The rise of MLPs
“Time and time again, the imposition of new burdens on businesses distorts the flow of money.” The Economist magazine states the obvious in its current edition.
The reference is to the latest tactic corporate America is embracing to counter the actions of financial regulators to rein in, in the name of “fair play,” those it says have unfairly employed capitalism's “excesses.” But, as the magazine notes, such regulations have led to this perversity — “rules to protect investors encourage firms not to grow,” which serves neither, nor the economy at large.
That additional red tape and high taxes have led to the rise of master limited partnerships, or MLPs, which The Economist defines as a combination of “the limited liability of a corporation, the tax advantages of a partnership and the governance of a private firm.”
MLPs don't pay corporate taxes as long as profits are passed back to investors each year. Proponents tout it as a way to raise capital quickly, serve as a credit alternative to those bypassed by banks, and, by their very nature, force capital to flow rather than be hoarded.
Critics argue that MLPs are yet another monster of the special interests that cater to special interests and at the expense of transparency and, thus, pervert public markets, if not the spirit of capitalism itself.
Of course, as The Economist reminds, there is that time-honored better solution — leveling the playing field by reducing the onerous regulations and high corporate tax rates that created the climate for MLPs in the first place.
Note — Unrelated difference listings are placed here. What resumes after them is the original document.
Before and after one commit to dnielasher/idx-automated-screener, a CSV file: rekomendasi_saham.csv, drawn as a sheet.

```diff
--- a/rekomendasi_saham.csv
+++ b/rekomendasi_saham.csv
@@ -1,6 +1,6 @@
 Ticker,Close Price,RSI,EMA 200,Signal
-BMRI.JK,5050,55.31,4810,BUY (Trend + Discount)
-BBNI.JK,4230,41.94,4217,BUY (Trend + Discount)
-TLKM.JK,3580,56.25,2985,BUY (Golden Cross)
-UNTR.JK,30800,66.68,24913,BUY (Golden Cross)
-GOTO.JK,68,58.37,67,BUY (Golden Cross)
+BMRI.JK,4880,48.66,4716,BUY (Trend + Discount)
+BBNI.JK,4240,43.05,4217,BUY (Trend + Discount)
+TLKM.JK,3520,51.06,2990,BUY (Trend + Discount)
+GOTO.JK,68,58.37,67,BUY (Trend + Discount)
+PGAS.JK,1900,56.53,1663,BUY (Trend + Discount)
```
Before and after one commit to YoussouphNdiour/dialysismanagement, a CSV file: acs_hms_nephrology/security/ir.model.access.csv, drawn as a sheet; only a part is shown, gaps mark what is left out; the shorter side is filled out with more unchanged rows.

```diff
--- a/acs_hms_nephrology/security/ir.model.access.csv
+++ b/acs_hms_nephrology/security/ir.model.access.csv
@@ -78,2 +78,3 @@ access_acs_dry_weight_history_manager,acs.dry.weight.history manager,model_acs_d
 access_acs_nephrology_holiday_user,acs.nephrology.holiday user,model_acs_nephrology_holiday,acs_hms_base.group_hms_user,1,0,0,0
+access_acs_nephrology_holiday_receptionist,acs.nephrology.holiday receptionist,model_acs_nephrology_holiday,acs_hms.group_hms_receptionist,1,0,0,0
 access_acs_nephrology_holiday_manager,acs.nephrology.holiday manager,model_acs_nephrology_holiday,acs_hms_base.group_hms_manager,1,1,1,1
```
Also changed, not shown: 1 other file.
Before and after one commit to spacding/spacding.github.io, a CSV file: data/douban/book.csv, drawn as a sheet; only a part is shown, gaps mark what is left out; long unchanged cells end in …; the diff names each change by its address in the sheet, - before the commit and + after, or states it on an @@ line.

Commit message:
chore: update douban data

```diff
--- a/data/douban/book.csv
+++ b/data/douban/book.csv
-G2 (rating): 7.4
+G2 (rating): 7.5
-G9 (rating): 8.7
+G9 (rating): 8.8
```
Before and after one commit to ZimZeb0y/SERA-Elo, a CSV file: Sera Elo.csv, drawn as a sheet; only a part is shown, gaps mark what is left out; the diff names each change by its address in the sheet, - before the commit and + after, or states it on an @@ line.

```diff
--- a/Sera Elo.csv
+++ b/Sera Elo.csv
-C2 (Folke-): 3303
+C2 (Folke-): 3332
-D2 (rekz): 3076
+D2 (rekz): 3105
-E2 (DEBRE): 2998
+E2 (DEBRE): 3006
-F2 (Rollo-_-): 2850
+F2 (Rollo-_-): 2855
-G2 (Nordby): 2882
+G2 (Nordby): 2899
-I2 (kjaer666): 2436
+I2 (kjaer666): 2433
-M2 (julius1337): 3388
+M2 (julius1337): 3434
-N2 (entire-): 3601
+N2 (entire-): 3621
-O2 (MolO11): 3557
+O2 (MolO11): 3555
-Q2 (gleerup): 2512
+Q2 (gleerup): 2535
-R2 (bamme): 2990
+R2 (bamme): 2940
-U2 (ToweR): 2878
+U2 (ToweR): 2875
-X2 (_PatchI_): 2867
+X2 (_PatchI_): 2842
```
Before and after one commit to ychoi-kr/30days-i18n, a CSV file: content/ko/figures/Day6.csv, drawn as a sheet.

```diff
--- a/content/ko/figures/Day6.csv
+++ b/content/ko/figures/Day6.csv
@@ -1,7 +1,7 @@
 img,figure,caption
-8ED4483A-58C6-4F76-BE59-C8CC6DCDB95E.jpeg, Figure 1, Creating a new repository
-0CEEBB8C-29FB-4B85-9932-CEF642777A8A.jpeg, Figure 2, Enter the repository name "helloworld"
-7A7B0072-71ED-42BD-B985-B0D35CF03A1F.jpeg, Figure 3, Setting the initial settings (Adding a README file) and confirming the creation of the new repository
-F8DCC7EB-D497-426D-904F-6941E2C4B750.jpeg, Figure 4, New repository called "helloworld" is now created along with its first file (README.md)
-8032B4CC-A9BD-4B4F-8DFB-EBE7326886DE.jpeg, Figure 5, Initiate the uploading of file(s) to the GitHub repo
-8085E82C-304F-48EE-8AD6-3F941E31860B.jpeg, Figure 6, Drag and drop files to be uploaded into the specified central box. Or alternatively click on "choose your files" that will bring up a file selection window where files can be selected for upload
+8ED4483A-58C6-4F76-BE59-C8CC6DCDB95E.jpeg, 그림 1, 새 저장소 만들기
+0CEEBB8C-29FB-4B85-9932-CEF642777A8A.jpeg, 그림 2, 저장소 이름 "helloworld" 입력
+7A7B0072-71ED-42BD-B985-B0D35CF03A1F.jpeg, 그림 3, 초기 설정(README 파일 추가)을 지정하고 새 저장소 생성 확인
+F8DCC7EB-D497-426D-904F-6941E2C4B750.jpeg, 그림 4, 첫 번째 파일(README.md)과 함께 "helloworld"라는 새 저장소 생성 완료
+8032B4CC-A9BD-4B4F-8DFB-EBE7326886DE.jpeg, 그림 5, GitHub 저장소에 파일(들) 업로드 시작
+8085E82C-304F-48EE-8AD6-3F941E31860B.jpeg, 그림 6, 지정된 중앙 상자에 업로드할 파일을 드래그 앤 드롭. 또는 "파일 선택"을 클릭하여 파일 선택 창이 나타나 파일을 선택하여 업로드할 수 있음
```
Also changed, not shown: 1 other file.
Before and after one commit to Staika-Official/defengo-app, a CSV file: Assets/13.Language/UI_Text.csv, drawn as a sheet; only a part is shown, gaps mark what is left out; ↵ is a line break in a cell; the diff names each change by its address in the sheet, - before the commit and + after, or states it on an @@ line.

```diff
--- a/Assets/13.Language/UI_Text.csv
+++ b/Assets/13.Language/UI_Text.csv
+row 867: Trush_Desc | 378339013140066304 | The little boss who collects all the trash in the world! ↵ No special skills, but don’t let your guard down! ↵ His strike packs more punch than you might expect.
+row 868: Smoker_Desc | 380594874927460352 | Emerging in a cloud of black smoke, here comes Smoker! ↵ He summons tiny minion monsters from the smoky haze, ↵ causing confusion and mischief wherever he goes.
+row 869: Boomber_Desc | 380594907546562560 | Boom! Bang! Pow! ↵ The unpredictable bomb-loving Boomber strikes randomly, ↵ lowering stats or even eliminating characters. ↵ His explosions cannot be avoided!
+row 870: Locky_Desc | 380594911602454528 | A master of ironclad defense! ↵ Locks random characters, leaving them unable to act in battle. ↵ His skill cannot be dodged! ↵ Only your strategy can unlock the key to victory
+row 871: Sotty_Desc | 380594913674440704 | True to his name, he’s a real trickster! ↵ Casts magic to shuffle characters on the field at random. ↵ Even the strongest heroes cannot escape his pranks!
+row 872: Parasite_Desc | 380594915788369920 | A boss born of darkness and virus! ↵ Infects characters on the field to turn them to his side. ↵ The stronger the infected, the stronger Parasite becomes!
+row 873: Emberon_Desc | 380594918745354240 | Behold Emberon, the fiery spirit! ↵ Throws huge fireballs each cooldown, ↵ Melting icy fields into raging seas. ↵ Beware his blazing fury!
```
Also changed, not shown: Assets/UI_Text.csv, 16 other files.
Show commenting policy
TribLive commenting policy
You are solely responsible for your comments and by using TribLive.com you agree to our Terms of Service.
We moderate comments. Our goal is to provide substantive commentary for a general readership. By screening submissions, we provide a space where readers can share intelligent and informed commentary that enhances the quality of our news and information.
While most comments will be posted if they are on-topic and not abusive, moderating decisions are subjective. We will make them as carefully and consistently as we can. Because of the volume of reader comments, we cannot review individual moderation decisions with readers.
We value thoughtful comments representing a range of views that make their point quickly and politely. We make an effort to protect discussions from repeated comments either by the same reader or different readers.
We follow the same standards for taste as the daily newspaper. A few things we won't tolerate: personal attacks, obscenity, vulgarity, profanity (including expletives and letters followed by dashes), commercial promotion, impersonations, incoherence, proselytizing and SHOUTING. Don't include URLs to Web sites.
We do not edit comments. They are either approved or deleted. We reserve the right to edit a comment that is quoted or excerpted in an article. In this case, we may fix spelling and punctuation.
We welcome strong opinions and criticism of our work, but we don't want comments to become bogged down with discussions of our policies and we will moderate accordingly.
We appreciate it when readers and people quoted in articles or blog posts point out errors of fact or emphasis and will investigate all assertions. But these suggestions should be sent via e-mail. To avoid distracting other readers, we won't publish comments that suggest a correction. Instead, corrections will be made in a blog post or in an article.
- Pittsburgh Laurels & Lances
- Greensburg Laurels & Lances
- Alle-Kiski Laurels & Lances
- Corbett & taxes: Cue the tap dance
- The Thursday wrap
- Recasting the EPA: Devolving power to the states
- James Foley, 1973-2014: Fighting on